STR: Latest weekly data shows 'modest' gains continue

According to STR, absolute occupancy in New York City was 43.6 percent during the week of May 10-16, 2020, basically flat from the previous week (43.7 percent). Photo credit: Pixabay (New York)

The week ending May 16 showed small gains in U.S. hotel performance compared with previous weeks, according to data from STR, which noted that year-over-year declines remain significant although not as severe as the levels recorded in April.

May 10-16, 2020 (percentage change from comparable week in 2019):

  • Occupancy: 32.4 percent (-54.1 percent)
  • Average daily rate: US$77.55 (-42.4 percent)
  • Revenue per available room: US$25.12 (-73.6 percent)

Previous weekly U.S. weekly occupancy levels:

  • May 3-9, 2020: 30.1 percent
  • April 26-May 2, 2020: 28.6 percent
  • April 19-25, 2020: 26 percent
  • April 12-18, 2020: 23.4 percent
  • April 5-11, 2020: 21 percent

“The trend of ‘less bad’ data continued with occupancy and ADR on a slow climb driven by a fifth consecutive week-to-week increase in demand,” said Jan Freitag, STR’s senior VP of lodging insights. “Last week’s data showed demand of more than 10 million roomnights sold for the first time since the end of March, and this past week, the industry inched close to 11 million. All 50 states have at least partially reopened, so slow weekly demand growth should continue with more leisure activity around the country. Weekend occupancies continue to increase at a healthy clip, especially in drive-to destinations with beach access like Florida, or national park access, such as Gatlinburg, Tenn. The industry will remain largely dependent on the leisure segment as uncertainty remains over when hotels will be ready to accommodate large events and group business.”
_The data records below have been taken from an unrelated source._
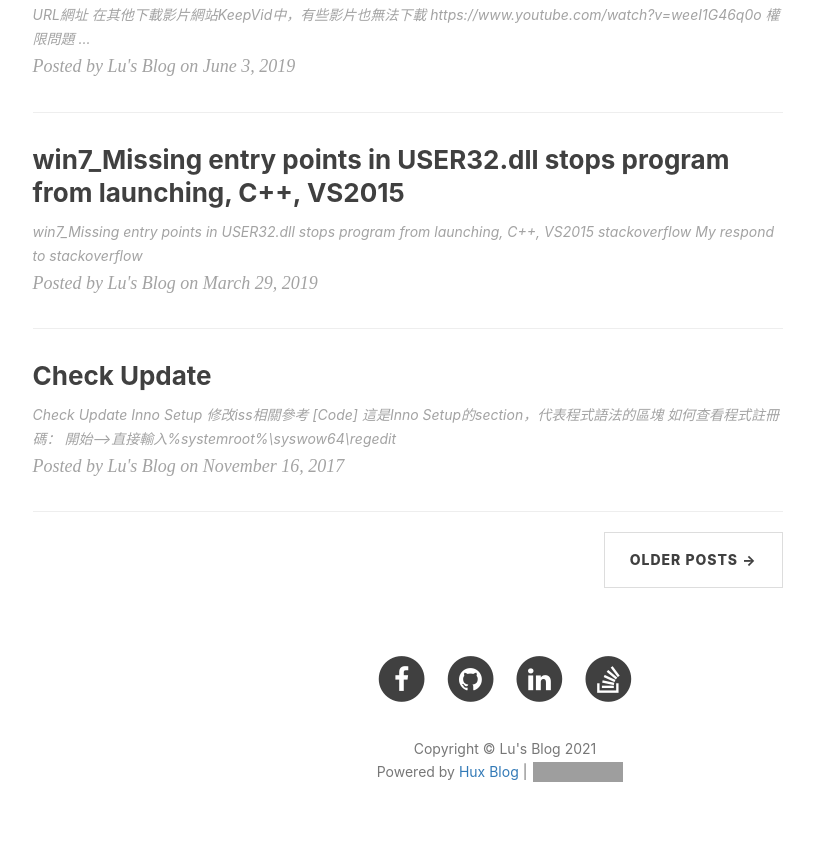
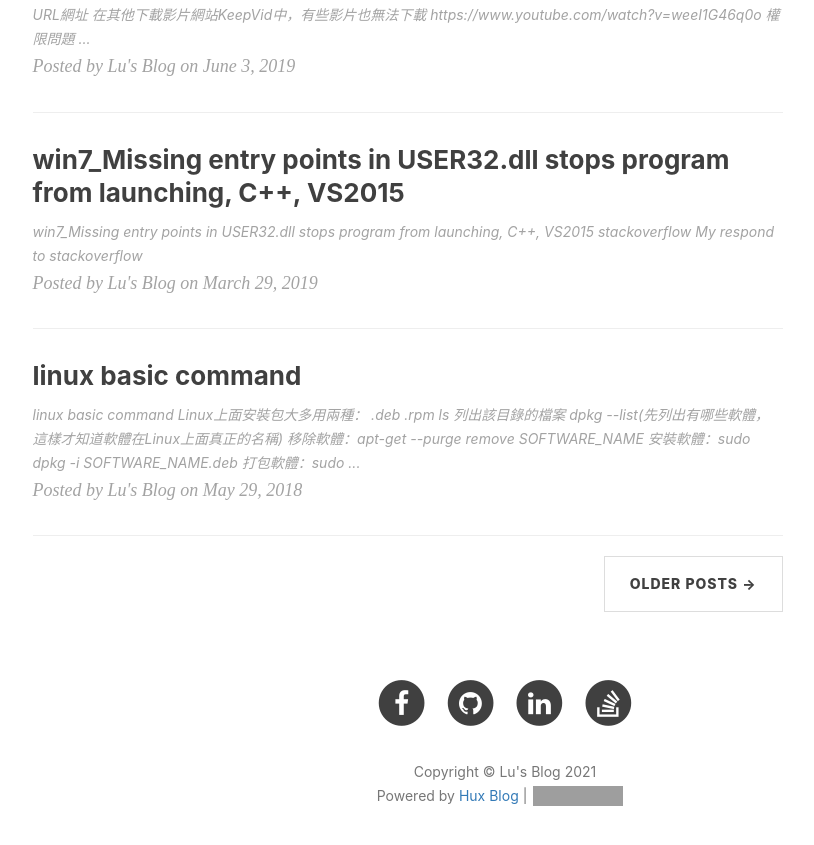
Before and after one commit to channing333/channing333.github.io, a Jekyll site: the page built from index.html, in a window 1280 px wide and 900 px high, scrolled down 1908 px. Shown: the top 845 px of the window, without its empty margins (135-949 px from the left). Built offline with Jekyll 4.4.1, drawn with Linux system fonts in a browser that asks for light colours; nearby versions of some CDN libraries; the list of posts is cut into pages by our own code; comment, search, counter and statistics services are not loaded; grey boxes are pictures that could not be loaded.

Commit message:
20210625 channing first software note over

````diff
--- a/_posts/2017-11-16-check update.md
+++ b/_posts/2017-11-16-check update.md
@@ -10,7 +10,7 @@ tags:
 
 # Check Update
 
-### Inno Setup
+### uninstall automatically
 [修改iss相關參考](https://stackoverflow.com/questions/2000296/inno-setup-how-to-automatically-uninstall-previous-installed-version?answertab=oldest#tab-top)
 
 [Code]
@@ -18,3 +18,13 @@ tags:
 
 如何查看程式註冊碼：
 開始-->直接輸入%systemroot%\syswow64\regedit
+
+### Silent install
+#### 方法1
+[在Code Section加上very silent install](https://stackoverflow.com/questions/21575241/how-to-make-the-silent-installation-by-using-innosetup?answertab=votes#tab-top)
+
+* Silent install：安裝progress會顯示
+* Very silent install：安裝progress不會顯示
+
+#### 方法2
+* 直接在cmd："xxx.exe /VERYSILENT"
--- /dev/null
+++ b/_posts/2018-05-29-linux basic command.md
@@ -0,0 +1,27 @@
+---
+layout: post
+title: "linux basic command"
+categories: "blog"
+header-img: "img/bg.jpg"
+tags:
+    - shell
+    - linux
+---
+
+# linux basic command
+Linux上面安裝包大多用兩種：
+* .deb
+* .rpm
+
+```shell=
+ls 列出該目錄的檔案
+dpkg --list(先列出有哪些軟體，這樣才知道軟體在Linux上面真正的名稱)
+移除軟體：apt-get --purge remove SOFTWARE_NAME
+安裝軟體：sudo dpkg -i SOFTWARE_NAME.deb
+打包軟體：sudo dpkg -b DEBIAN母資料夾 OUTPUTNAME.deb
+
+修改文檔：
+vim 檔案名稱
+:wq離開
+
+```
````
Aggregate data for the top 25 markets, according to STR, showed larger year-over-year declines than the national averages: occupancy (-61.2 percent to 30.1 percent), ADR (-50.9 percent to US$82.46) and RevPAR (-81 percent to US$24.82).
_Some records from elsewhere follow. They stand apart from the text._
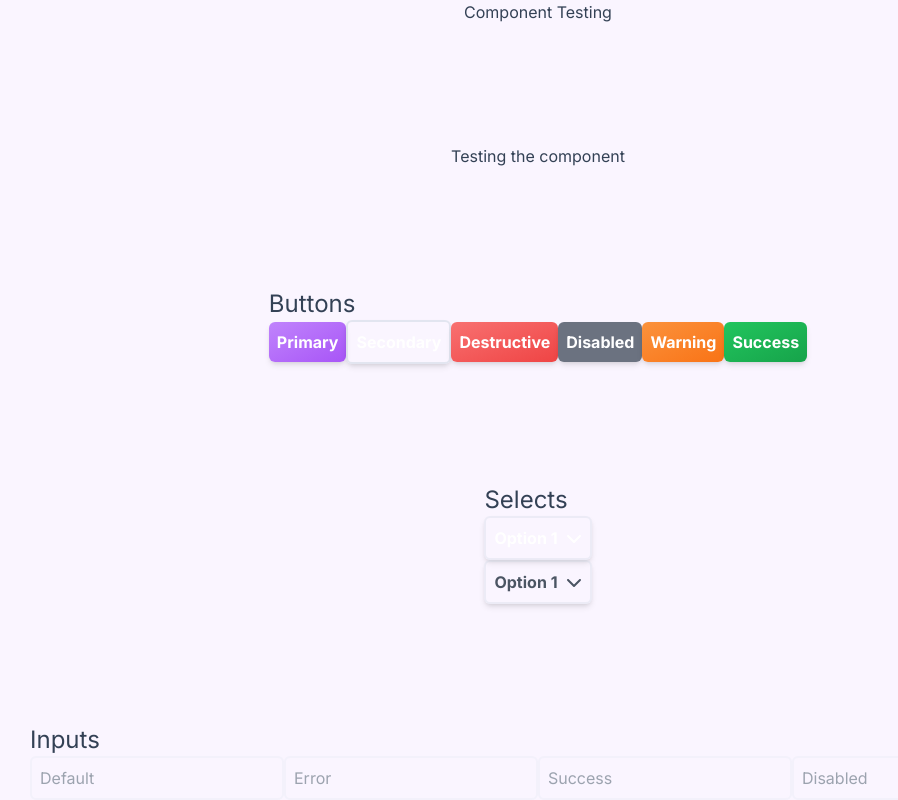
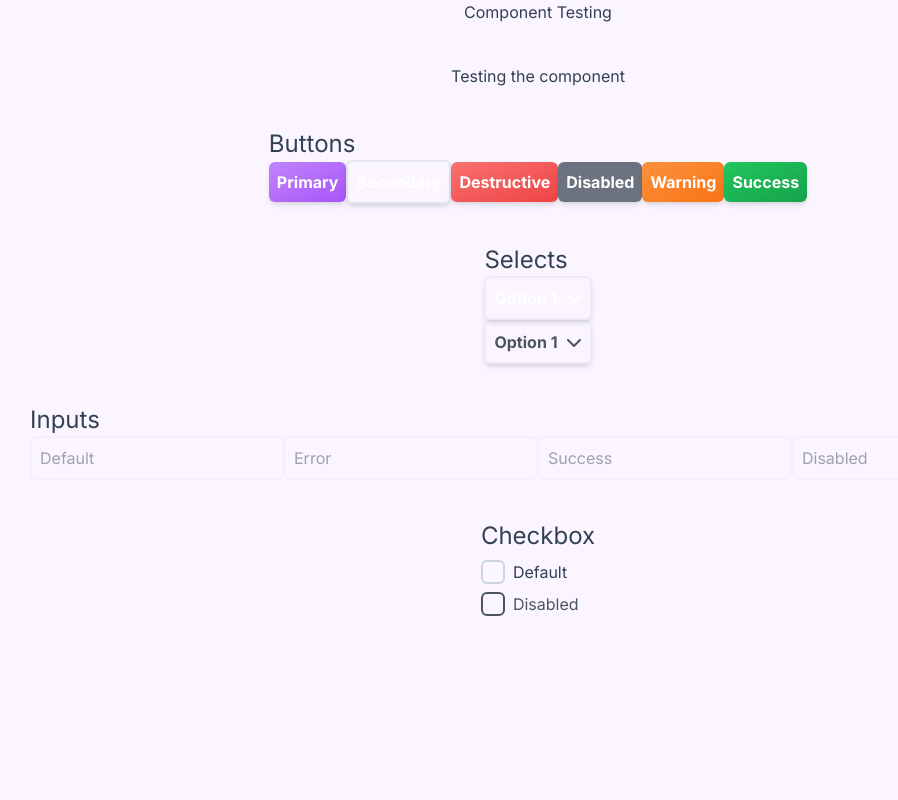
Before and after one commit to Asterki/compass, a Next.js app: page /dev in a window 1280 px wide. Shown: the whole page, without its empty margins (102-1000 px from the left). Built offline with nearby package versions, Linux system fonts and the light colour scheme.

Commit message:
Feat: Added checkbox component

```diff
--- a/package.json
+++ b/package.json
@@ -15,6 +15,7 @@
     "@fortawesome/free-brands-svg-icons": "^6.5.2",
     "@fortawesome/free-solid-svg-icons": "^6.5.2",
     "@fortawesome/react-fontawesome": "^0.2.2",
+    "@radix-ui/react-checkbox": "^1.1.1",
     "@radix-ui/react-collapsible": "^1.1.0",
     "@radix-ui/react-context-menu": "^2.2.1",
     "@radix-ui/react-dropdown-menu": "^2.1.1",
--- a/src/components/button.tsx
+++ b/src/components/button.tsx
@@ -19,7 +19,7 @@ const Button: React.FC<ButtonProps> = ({ variant, children, ...props }) => {
             variantStyle = "bg-gradient-to-br from-red-400 to-red-500  p-2";
             break;
         case "disabled":
-            variantStyle = "bg-gray-500 text-gray-300 p-2";
+            variantStyle = "bg-gray-500 text-gray-300 p-2 cursor-not-allowed";
             break;
         case "warning":
             variantStyle = "bg-gradient-to-br from-orange-400 to-orange-500 p-2";
--- /dev/null
+++ b/src/components/checkbox.tsx
@@ -0,0 +1,69 @@
+import React from "react";
+import * as Checkbox from "@radix-ui/react-checkbox";
+import { FontAwesomeIcon } from "@fortawesome/react-fontawesome";
+import { faCheck } from "@fortawesome/free-solid-svg-icons";
+
+// Define the props for the CheckboxComponent
+interface CheckboxProps extends React.InputHTMLAttributes<HTMLInputElement> {
+    label: string; // Text label for the checkbox
+    variant: "default" | "disabled"; // Style variant of the checkbox
+    defaultChecked?: boolean; // Initial checked state
+}
+
+/**
+ * Custom Checkbox Component
+ * Utilizes Radix UI Checkbox for accessibility and FontAwesome for icons.
+ */
+const CheckboxComponent: React.FC<CheckboxProps> = ({
+    label,
+    variant = "default",
+    defaultChecked = false,
+    ...props
+}) => {
+    // State to manage the checked status of the checkbox
+    const [checked, setChecked] = React.useState(defaultChecked);
+
+    // Base style for the checkbox, applied to all variants
+    const baseCheckboxStyle =
+        "flex h-6 w-6 items-center justify-center rounded-md border-2 bg-transparent outline-none transition-all";
+
+    // Variant-specific styles
+    let variantCheckboxStyle = "";
+    switch (variant) {
+        case "default":
+            variantCheckboxStyle =
+                "cursor-pointer border-slate-300 group-hover:border-purple-400 data-[state=checked]:bg-purple-400 data-[state=checked]:border-purple-400";
+            break;
+        case "disabled":
+            variantCheckboxStyle = "border-gray-600 text-gray-600 cursor-not-allowed";
+            break;
+    }
+
+    // Toggle the checked state, respecting the disabled variant
+    const toggleChecked = () => {
+        if (variant !== "disabled") {
+            setChecked(!checked);
+        }
+    };
+
+    return (
+        <div className="group my-2 flex select-none items-center justify-start gap-2" onClick={toggleChecked}>
+            {/* Checkbox */}
+            <Checkbox.Root className={`${baseCheckboxStyle} ${variantCheckboxStyle}`} checked={checked}>
+                {/* Checkbox Indicator */}
+                <Checkbox.Indicator className="text-white">
+                    <FontAwesomeIcon icon={faCheck} className="text-[15px]" />
+                </Checkbox.Indicator>
+            </Checkbox.Root>
+            {/* Label */}
+            <label
+                className={`${variant === "disabled" ? "cursor-not-allowed text-gray-600" : "cursor-pointer"}`}
+                onClick={toggleChecked}
+            >
+                {label}
+            </label>
+        </div>
+    );
+};
+
+export default CheckboxComponent;
--- a/src/components/input.tsx
+++ b/src/components/input.tsx
@@ -20,7 +20,7 @@ const Input: React.FC<InputProps> = ({ variant = "default", children, ...props }
             variantStyle = "hover:border-green-500/70 focus:border-green-500";
             break;
         case "disabled":
-            variantStyle = "hover:border-gray-500/70 focus:border-gray-500";
+            variantStyle = "hover:border-gray-500/70 focus:border-gray-500 cursor-not-allowed";
             break;
     }
 
--- a/src/components/select.tsx
+++ b/src/components/select.tsx
@@ -22,7 +22,7 @@ const SelectComponent: React.FC<SelectProps> = ({ variant = "default", ...props
 
             break;
         case "disabled":
-            variantSelectStyle = "!text-gray-600";
+            variantSelectStyle = "!text-gray-600 cursor-not-allowed";
             break;
     }
 
--- a/src/pages/dev/index.tsx
+++ b/src/pages/dev/index.tsx
@@ -4,11 +4,12 @@ const inter = Inter({ subsets: ["latin"] });
 import Button from "@/components/button";
 import Input from "@/components/input";
 import Select from "@/components/select";
+import Checkbox from "@/components/checkbox";
 
 const ComponentTesting = () => {
     return (
         <div
-            className={`flex min-h-screen w-full flex-col items-center justify-between ${inter.className} bg-purple-50 text-slate-700 dark:bg-slate-900 dark:text-slate-300`}
+            className={`flex min-h-screen w-full flex-col items-center gap-10 ${inter.className} bg-purple-50 text-slate-700 dark:bg-slate-900 dark:text-slate-300`}
         >
             <h1>Component Testing</h1>
             <p>Testing the component</p>
@@ -68,6 +69,12 @@ const ComponentTesting = () => {
                 <Input placeholder="Success" variant="success" />
                 <Input placeholder="Disabled" variant="disabled" />
             </div>
+
+            <div>
+                <h1 className="text-2xl">Checkbox</h1>
+                <Checkbox label="Default" variant="default" />
+                <Checkbox label="Disabled" variant="disabled" />
+            </div>
         </div>
     );
 };
```
Also changed, not shown: 1 other file (tests, documents, lock files or other folders).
Among those top 25 markets, Oahu Island, Hawaii, experienced the largest year-over-year drop in occupancy (-86.0 percent to 11.7 percent), which resulted in the steepest decrease in RevPAR (-91.2 percent to US$15.99).

Boston posted the largest decline in ADR (-64.6 percent to US$87.49).

Absolute occupancy in New York City was 43.6 percent, basically flat from the previous week (43.7 percent).

In Seattle, occupancy was 27.6 percent, up from 24.8 percent the previous week.